• WORK INSTRUCTION: Determine the count of lines in the following entries that contain the string "shorter". Write only the number.

[Excerpts from a dataset]
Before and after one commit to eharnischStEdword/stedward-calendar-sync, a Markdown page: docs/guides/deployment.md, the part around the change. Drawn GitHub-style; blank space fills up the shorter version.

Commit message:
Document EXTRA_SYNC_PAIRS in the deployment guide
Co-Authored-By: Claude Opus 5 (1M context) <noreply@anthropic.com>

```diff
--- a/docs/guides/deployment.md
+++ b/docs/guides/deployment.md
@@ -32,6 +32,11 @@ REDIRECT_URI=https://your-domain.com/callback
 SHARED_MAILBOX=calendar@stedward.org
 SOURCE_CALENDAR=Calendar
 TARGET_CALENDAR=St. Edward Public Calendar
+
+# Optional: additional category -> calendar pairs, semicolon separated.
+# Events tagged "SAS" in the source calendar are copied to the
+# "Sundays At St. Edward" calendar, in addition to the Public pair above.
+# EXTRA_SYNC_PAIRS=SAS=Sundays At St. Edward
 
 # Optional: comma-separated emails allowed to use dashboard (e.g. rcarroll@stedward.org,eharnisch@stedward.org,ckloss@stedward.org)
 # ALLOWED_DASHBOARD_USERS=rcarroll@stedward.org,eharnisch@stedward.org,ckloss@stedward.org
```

* * *

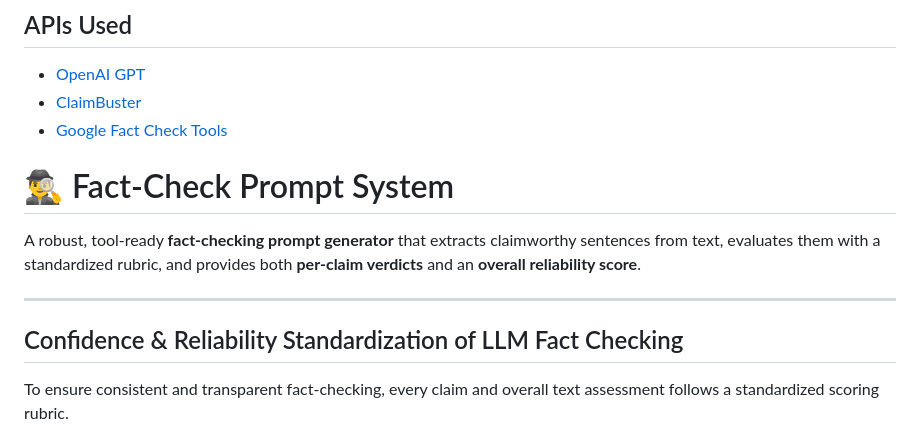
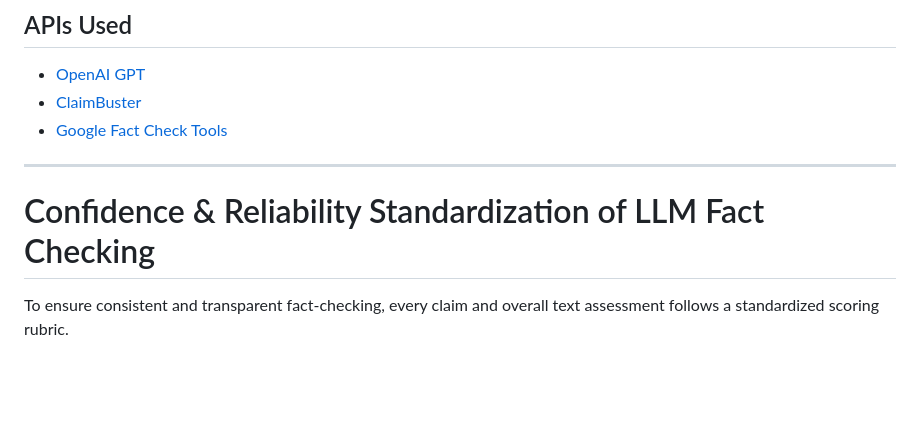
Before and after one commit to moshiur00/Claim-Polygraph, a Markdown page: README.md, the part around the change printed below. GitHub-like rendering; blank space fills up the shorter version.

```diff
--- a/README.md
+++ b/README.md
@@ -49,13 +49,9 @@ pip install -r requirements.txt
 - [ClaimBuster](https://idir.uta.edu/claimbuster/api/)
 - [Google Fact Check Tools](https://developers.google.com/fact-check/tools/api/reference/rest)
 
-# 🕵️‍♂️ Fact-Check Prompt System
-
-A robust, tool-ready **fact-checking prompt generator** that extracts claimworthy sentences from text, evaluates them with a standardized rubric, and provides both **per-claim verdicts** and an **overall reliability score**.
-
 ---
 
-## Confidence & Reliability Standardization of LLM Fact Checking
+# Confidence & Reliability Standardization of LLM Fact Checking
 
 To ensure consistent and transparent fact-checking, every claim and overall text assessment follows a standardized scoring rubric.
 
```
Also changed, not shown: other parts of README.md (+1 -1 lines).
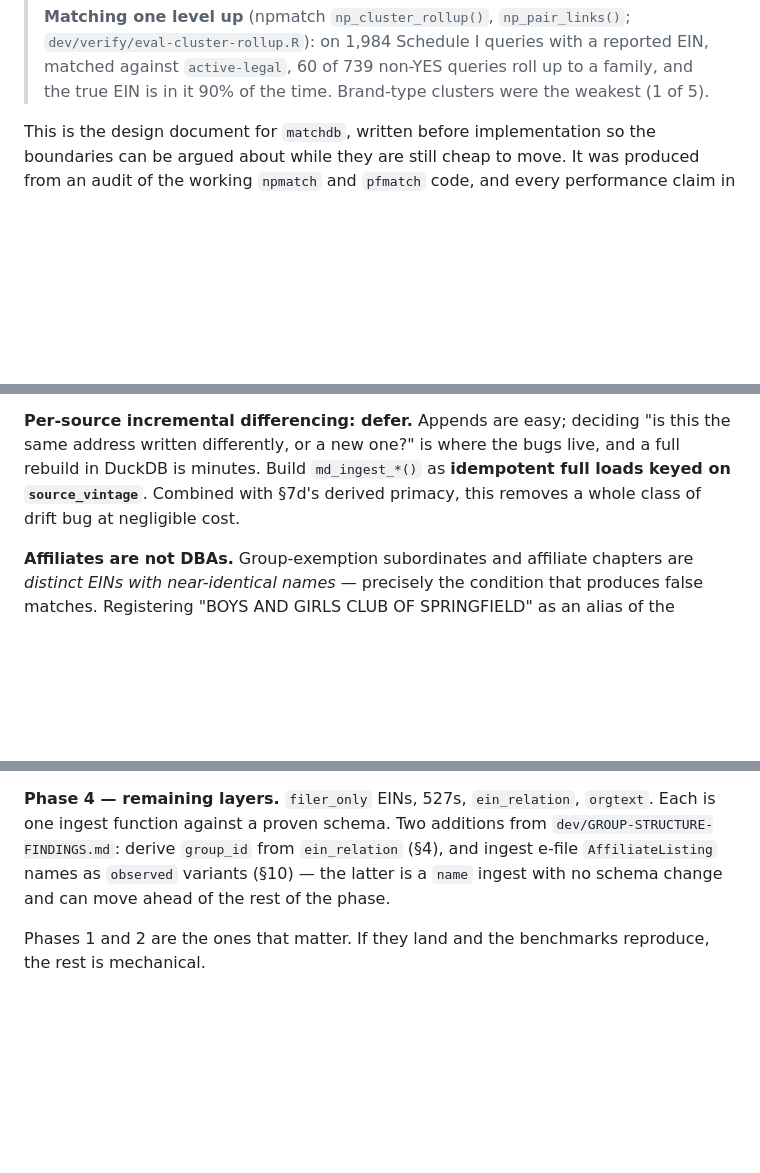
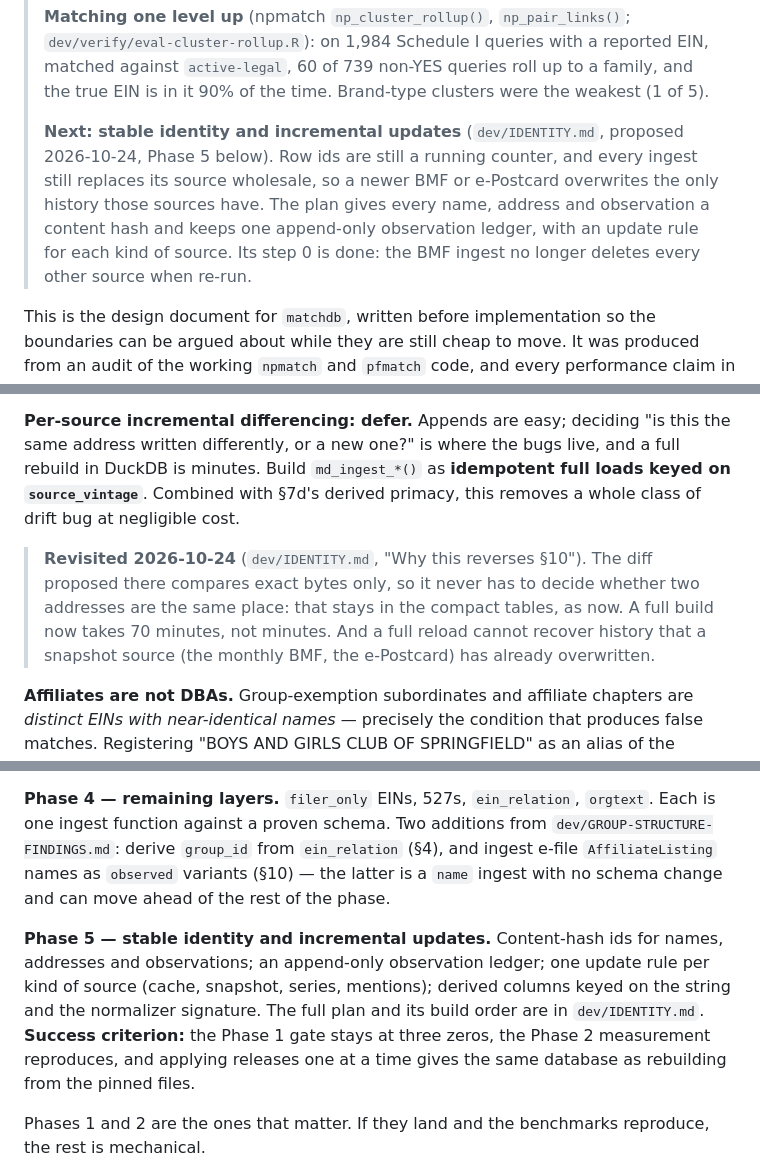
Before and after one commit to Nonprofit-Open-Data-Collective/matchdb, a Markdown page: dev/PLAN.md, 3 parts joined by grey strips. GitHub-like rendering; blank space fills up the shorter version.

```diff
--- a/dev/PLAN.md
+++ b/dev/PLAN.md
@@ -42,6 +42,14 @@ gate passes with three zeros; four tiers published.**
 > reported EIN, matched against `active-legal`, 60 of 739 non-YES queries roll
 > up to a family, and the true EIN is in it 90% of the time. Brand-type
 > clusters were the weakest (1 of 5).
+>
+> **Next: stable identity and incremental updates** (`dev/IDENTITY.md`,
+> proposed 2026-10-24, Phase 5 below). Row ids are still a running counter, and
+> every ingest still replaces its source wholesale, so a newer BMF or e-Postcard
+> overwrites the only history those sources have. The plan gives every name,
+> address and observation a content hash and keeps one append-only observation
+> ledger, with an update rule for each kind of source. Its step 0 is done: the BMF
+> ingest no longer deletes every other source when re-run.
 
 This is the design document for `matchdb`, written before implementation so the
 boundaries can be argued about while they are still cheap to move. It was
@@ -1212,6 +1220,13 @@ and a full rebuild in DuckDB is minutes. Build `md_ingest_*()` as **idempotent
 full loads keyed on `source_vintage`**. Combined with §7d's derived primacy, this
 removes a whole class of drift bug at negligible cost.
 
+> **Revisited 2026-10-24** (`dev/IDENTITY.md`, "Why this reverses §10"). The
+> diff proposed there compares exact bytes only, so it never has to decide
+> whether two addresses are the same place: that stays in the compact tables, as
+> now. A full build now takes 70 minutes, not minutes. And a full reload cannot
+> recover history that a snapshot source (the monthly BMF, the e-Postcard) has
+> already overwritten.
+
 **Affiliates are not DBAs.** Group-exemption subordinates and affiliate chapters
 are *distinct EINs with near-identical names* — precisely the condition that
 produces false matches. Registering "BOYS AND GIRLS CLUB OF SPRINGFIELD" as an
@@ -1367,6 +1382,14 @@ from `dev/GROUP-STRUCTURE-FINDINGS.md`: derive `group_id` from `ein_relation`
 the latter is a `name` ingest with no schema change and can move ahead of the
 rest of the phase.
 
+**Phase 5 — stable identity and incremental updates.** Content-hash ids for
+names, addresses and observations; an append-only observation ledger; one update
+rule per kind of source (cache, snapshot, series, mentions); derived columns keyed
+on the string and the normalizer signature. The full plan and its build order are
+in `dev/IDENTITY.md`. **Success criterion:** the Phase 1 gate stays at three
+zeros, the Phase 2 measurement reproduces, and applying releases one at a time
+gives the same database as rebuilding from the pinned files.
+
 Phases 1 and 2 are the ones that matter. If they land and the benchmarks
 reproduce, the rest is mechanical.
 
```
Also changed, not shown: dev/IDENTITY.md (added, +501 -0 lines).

• ANSWER AREA: 3